[Stored records]

+===+

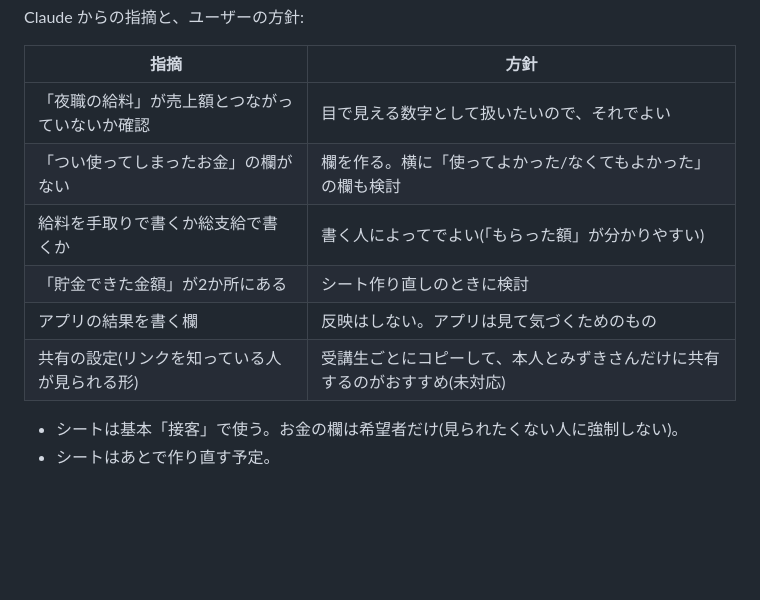
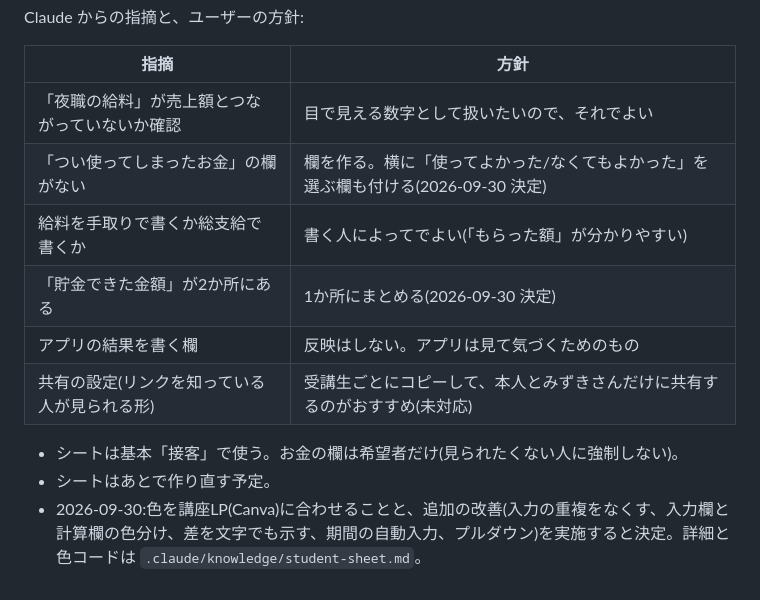
Before and after one commit to km74mi/my-project, a Markdown page: lifeplan-app/docs/06_参考資料とフィードバック.md, the part around the change. Drawn GitHub-style; blank space fills up the shorter version.

Commit message:
受講生管理シートの配色(講座LP)と改善方針をメモに保存
Co-Authored-By: Claude Opus 5.5 <noreply@anthropic.com>
Claude-Session: https://claude.ai/code/session_01Bp418TfY21AXDrvi3rvTSx

```diff
--- a/lifeplan-app/docs/06_参考資料とフィードバック.md
+++ b/lifeplan-app/docs/06_参考資料とフィードバック.md
@@ -36,11 +36,12 @@ Claude からの指摘と、ユーザーの方針:
 | 指摘 | 方針 |
 | --- | --- |
 | 「夜職の給料」が売上額とつながっていないか確認 | 目で見える数字として扱いたいので、それでよい |
-| 「つい使ってしまったお金」の欄がない | 欄を作る。横に「使ってよかった/なくてもよかった」の欄も検討 |
+| 「つい使ってしまったお金」の欄がない | 欄を作る。横に「使ってよかった/なくてもよかった」を選ぶ欄も付ける(2026-09-30 決定) |
 | 給料を手取りで書くか総支給で書くか | 書く人によってでよい(「もらった額」が分かりやすい) |
-| 「貯金できた金額」が2か所にある | シート作り直しのときに検討 |
+| 「貯金できた金額」が2か所にある | 1か所にまとめる(2026-09-30 決定) |
 | アプリの結果を書く欄 | 反映はしない。アプリは見て気づくためのもの |
 | 共有の設定(リンクを知っている人が見られる形) | 受講生ごとにコピーして、本人とみずきさんだけに共有するのがおすすめ(未対応) |
 
 - シートは基本「接客」で使う。お金の欄は希望者だけ(見られたくない人に強制しない)。
 - シートはあとで作り直す予定。
+- 2026-09-30:色を講座LP(Canva)に合わせることと、追加の改善(入力の重複をなくす、入力欄と計算欄の色分け、差を文字でも示す、期間の自動入力、プルダウン)を実施すると決定。詳細と色コードは `.claude/knowledge/student-sheet.md`。
```
Also changed, not shown: .claude/knowledge/student-sheet.md (added, +32 -0 lines).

+===+

#### TRY IT:
Please repeat all of the data exactly, excluding images.

#### SOLUTION FOR THIS PROBLEM:
Before and after one commit to km74mi/my-project, a Markdown page: lifeplan-app/docs/06_参考資料とフィードバック.md, the part around the change. Drawn GitHub-style; blank space fills up the shorter version.

Commit message:
受講生管理シートの配色(講座LP)と改善方針をメモに保存
Co-Authored-By: Claude Opus 5.5 <noreply@anthropic.com>
Claude-Session: https://claude.ai/code/session_01Bp418TfY21AXDrvi3rvTSx

```diff
--- a/lifeplan-app/docs/06_参考資料とフィードバック.md
+++ b/lifeplan-app/docs/06_参考資料とフィードバック.md
@@ -36,11 +36,12 @@ Claude からの指摘と、ユーザーの方針:
 | 指摘 | 方針 |
 | --- | --- |
 | 「夜職の給料」が売上額とつながっていないか確認 | 目で見える数字として扱いたいので、それでよい |
-| 「つい使ってしまったお金」の欄がない | 欄を作る。横に「使ってよかった/なくてもよかった」の欄も検討 |
+| 「つい使ってしまったお金」の欄がない | 欄を作る。横に「使ってよかった/なくてもよかった」を選ぶ欄も付ける(2026-09-30 決定) |
 | 給料を手取りで書くか総支給で書くか | 書く人によってでよい(「もらった額」が分かりやすい) |
-| 「貯金できた金額」が2か所にある | シート作り直しのときに検討 |
+| 「貯金できた金額」が2か所にある | 1か所にまとめる(2026-09-30 決定) |
 | アプリの結果を書く欄 | 反映はしない。アプリは見て気づくためのもの |
 | 共有の設定(リンクを知っている人が見られる形) | 受講生ごとにコピーして、本人とみずきさんだけに共有するのがおすすめ(未対応) |
 
 - シートは基本「接客」で使う。お金の欄は希望者だけ(見られたくない人に強制しない)。
 - シートはあとで作り直す予定。
+- 2026-09-30:色を講座LP(Canva)に合わせることと、追加の改善(入力の重複をなくす、入力欄と計算欄の色分け、差を文字でも示す、期間の自動入力、プルダウン)を実施すると決定。詳細と色コードは `.claude/knowledge/student-sheet.md`。
```
Also changed, not shown: .claude/knowledge/student-sheet.md (added, +32 -0 lines).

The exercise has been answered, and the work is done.